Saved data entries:

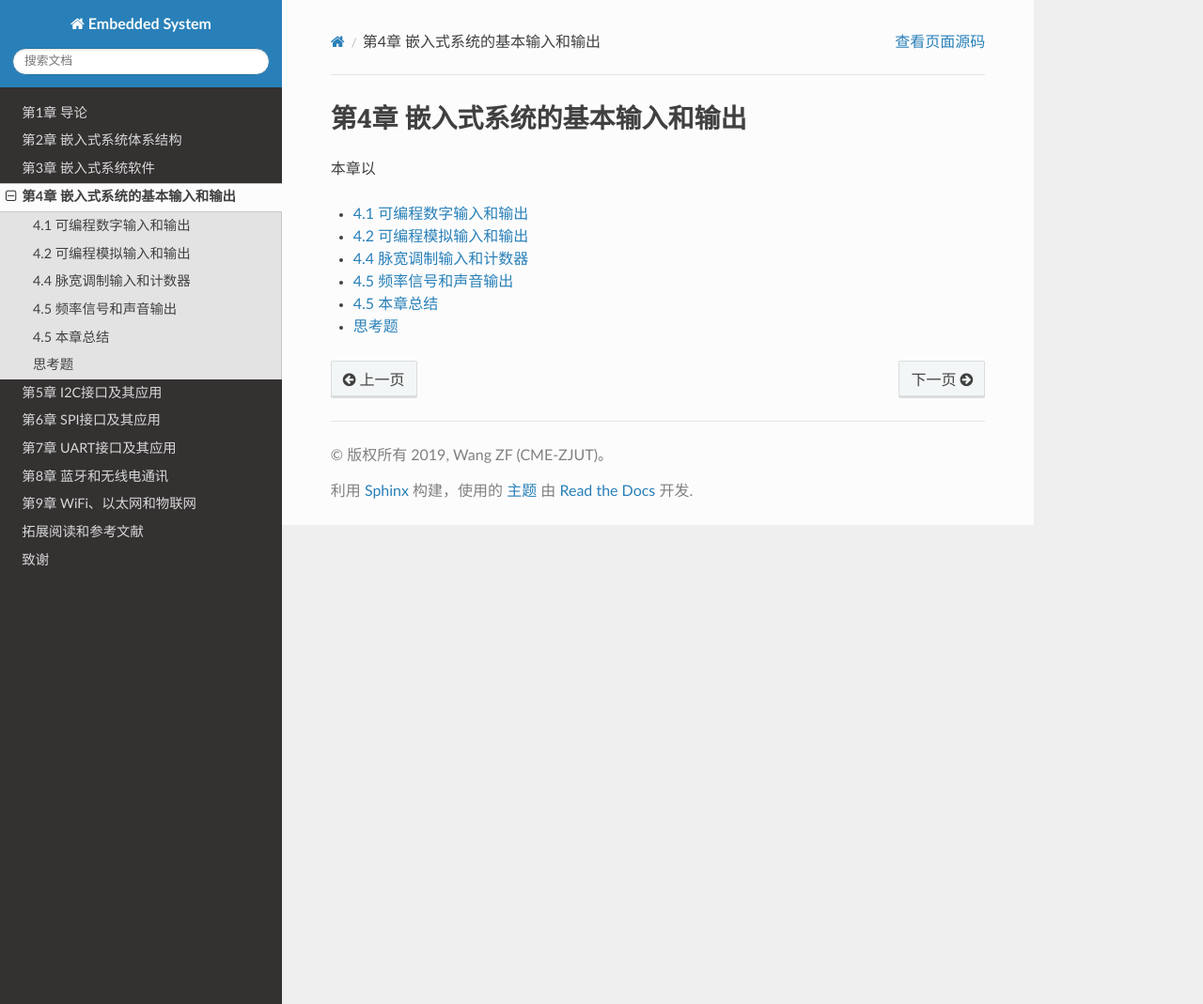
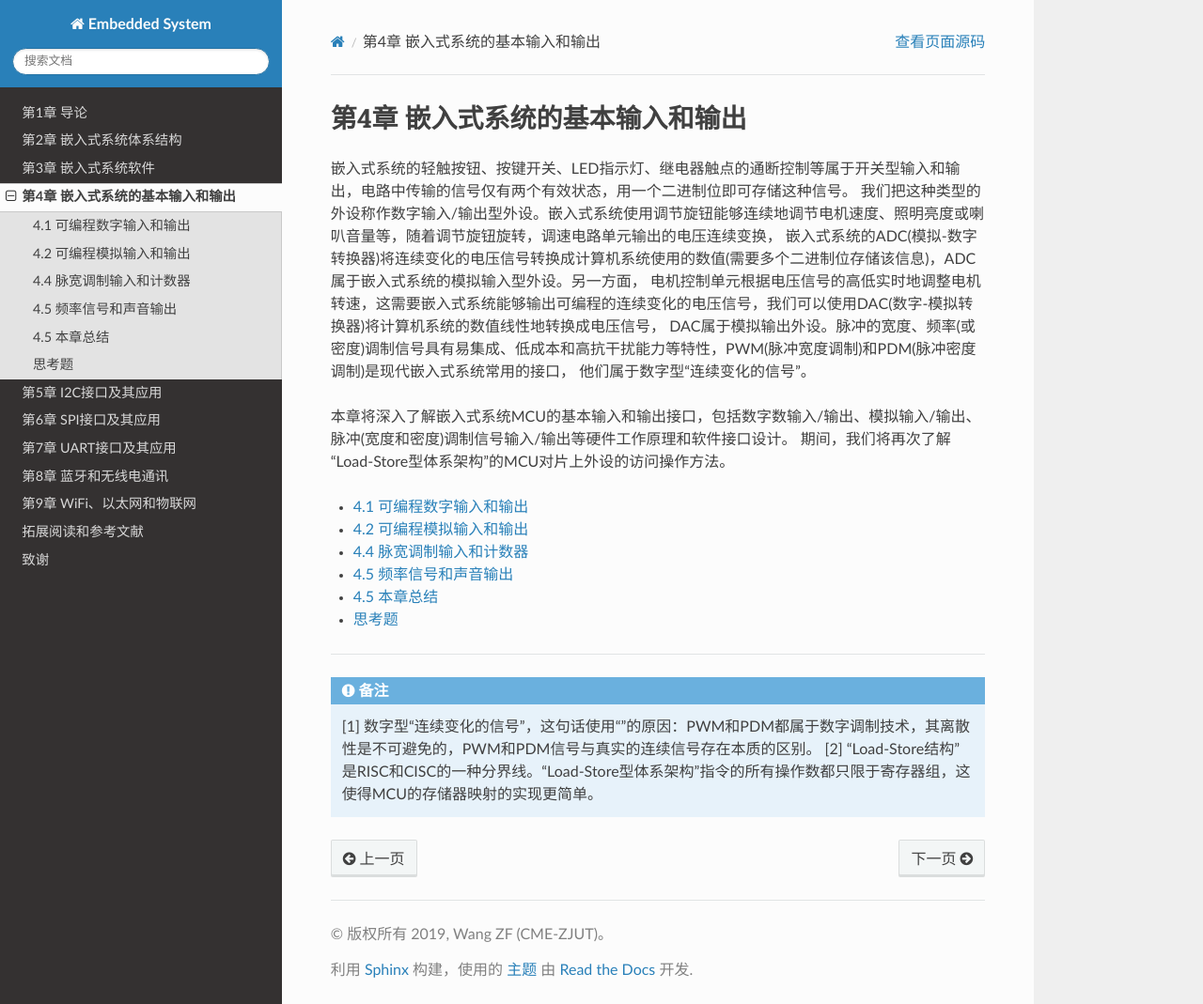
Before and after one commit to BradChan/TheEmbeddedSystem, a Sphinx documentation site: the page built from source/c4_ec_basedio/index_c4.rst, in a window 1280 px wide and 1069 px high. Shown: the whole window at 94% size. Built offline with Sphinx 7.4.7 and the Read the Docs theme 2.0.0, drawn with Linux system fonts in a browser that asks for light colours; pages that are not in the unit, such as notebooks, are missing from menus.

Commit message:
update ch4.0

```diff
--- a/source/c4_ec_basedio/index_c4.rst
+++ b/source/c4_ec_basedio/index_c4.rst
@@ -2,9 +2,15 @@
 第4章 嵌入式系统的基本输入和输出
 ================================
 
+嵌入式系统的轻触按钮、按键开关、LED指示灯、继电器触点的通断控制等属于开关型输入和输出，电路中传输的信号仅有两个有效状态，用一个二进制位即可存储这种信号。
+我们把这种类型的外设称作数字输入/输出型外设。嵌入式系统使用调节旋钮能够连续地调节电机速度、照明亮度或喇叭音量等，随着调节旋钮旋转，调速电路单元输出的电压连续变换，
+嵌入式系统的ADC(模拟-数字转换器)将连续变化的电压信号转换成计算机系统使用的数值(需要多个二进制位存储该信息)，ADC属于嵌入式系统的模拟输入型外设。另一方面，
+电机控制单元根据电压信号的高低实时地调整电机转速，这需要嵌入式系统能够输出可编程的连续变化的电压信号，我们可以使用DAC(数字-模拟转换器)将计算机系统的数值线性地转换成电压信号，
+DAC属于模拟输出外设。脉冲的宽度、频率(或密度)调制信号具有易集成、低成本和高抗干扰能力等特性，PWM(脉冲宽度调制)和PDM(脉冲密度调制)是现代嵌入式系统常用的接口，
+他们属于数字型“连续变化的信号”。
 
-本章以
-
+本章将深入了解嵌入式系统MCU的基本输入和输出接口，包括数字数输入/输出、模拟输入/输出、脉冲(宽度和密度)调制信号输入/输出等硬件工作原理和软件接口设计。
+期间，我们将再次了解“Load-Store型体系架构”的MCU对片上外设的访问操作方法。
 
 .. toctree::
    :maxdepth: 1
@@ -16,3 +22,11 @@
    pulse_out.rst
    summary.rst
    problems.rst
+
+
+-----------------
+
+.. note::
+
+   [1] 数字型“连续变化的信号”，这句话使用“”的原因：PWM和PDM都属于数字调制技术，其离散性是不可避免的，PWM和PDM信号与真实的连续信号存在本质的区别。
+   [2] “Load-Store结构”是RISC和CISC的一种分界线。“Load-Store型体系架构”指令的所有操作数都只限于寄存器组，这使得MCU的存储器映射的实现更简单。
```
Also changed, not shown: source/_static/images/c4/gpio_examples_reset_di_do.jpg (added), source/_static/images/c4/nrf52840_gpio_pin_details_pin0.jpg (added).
--
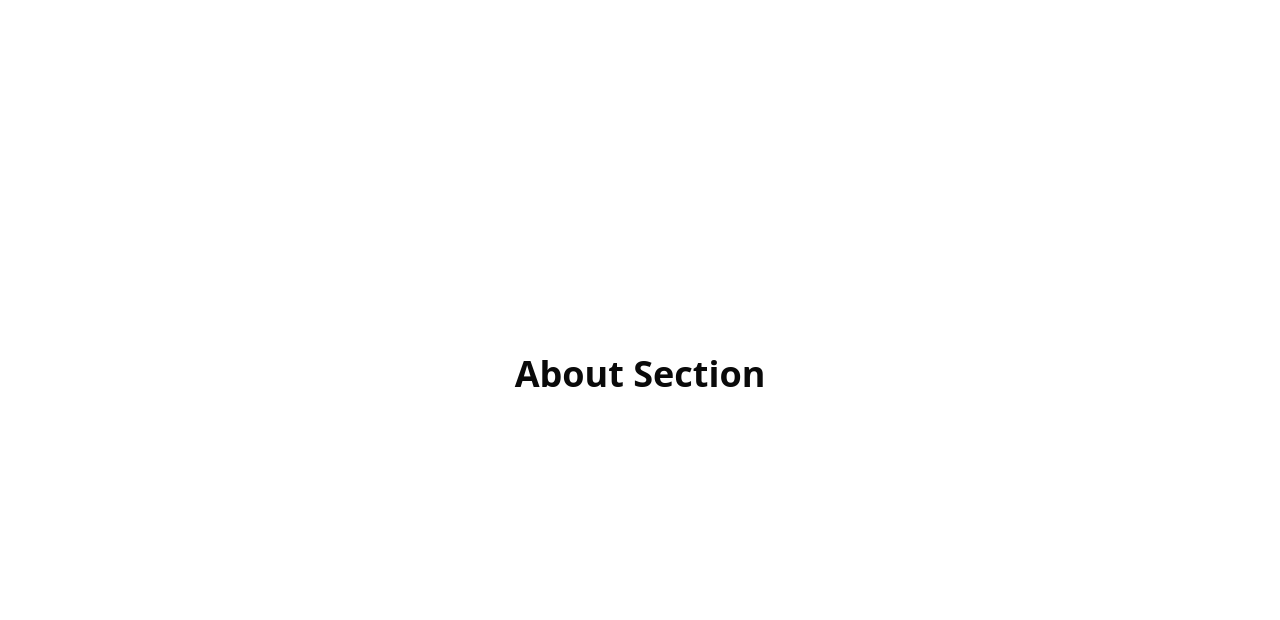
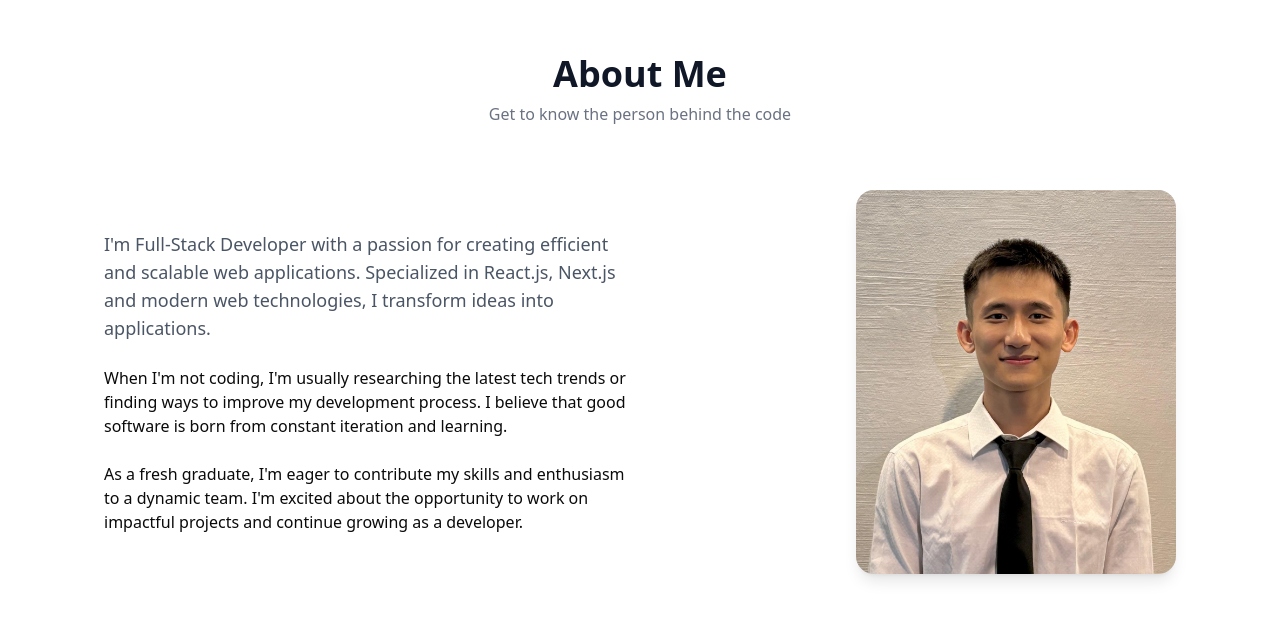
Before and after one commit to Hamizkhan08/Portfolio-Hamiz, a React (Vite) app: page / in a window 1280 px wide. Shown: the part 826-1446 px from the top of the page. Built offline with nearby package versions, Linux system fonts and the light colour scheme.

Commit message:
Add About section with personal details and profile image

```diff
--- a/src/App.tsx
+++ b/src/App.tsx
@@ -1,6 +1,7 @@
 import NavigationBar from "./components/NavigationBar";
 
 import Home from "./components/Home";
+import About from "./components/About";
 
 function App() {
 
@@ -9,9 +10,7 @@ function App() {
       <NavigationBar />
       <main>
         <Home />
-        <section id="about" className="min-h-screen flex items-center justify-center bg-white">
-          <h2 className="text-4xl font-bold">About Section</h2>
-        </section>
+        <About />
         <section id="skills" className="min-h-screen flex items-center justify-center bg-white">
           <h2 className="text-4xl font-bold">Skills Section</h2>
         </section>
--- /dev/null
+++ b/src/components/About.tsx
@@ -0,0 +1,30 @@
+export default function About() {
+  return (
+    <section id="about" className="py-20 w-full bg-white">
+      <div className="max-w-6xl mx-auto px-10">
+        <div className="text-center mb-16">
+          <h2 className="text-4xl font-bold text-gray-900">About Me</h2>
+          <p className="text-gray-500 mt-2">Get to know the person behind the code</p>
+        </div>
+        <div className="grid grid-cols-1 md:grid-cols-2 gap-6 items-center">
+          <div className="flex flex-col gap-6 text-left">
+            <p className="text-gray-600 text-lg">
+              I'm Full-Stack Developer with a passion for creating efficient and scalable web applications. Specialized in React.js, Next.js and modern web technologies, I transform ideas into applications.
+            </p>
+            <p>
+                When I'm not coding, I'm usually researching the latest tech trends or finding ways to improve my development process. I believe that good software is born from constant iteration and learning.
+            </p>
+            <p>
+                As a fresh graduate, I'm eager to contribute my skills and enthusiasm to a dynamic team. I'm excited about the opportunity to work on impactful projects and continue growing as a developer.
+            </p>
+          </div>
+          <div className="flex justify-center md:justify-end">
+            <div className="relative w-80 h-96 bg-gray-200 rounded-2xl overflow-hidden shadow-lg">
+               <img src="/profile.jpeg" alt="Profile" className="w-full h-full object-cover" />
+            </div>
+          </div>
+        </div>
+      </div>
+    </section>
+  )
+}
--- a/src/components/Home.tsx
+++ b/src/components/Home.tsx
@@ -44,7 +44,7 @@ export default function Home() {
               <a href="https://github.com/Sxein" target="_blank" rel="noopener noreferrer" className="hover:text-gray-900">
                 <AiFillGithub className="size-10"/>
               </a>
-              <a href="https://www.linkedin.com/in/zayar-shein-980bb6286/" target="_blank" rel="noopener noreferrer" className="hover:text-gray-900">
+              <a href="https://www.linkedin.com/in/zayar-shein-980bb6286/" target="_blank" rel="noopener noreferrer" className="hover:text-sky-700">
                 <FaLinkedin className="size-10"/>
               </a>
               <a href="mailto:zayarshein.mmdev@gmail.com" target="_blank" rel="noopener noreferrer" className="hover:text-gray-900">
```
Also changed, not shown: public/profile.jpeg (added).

Task to carry out >>
In how many lines above does the word "Home" appear? Answer with only the number.

Problem solution >>
5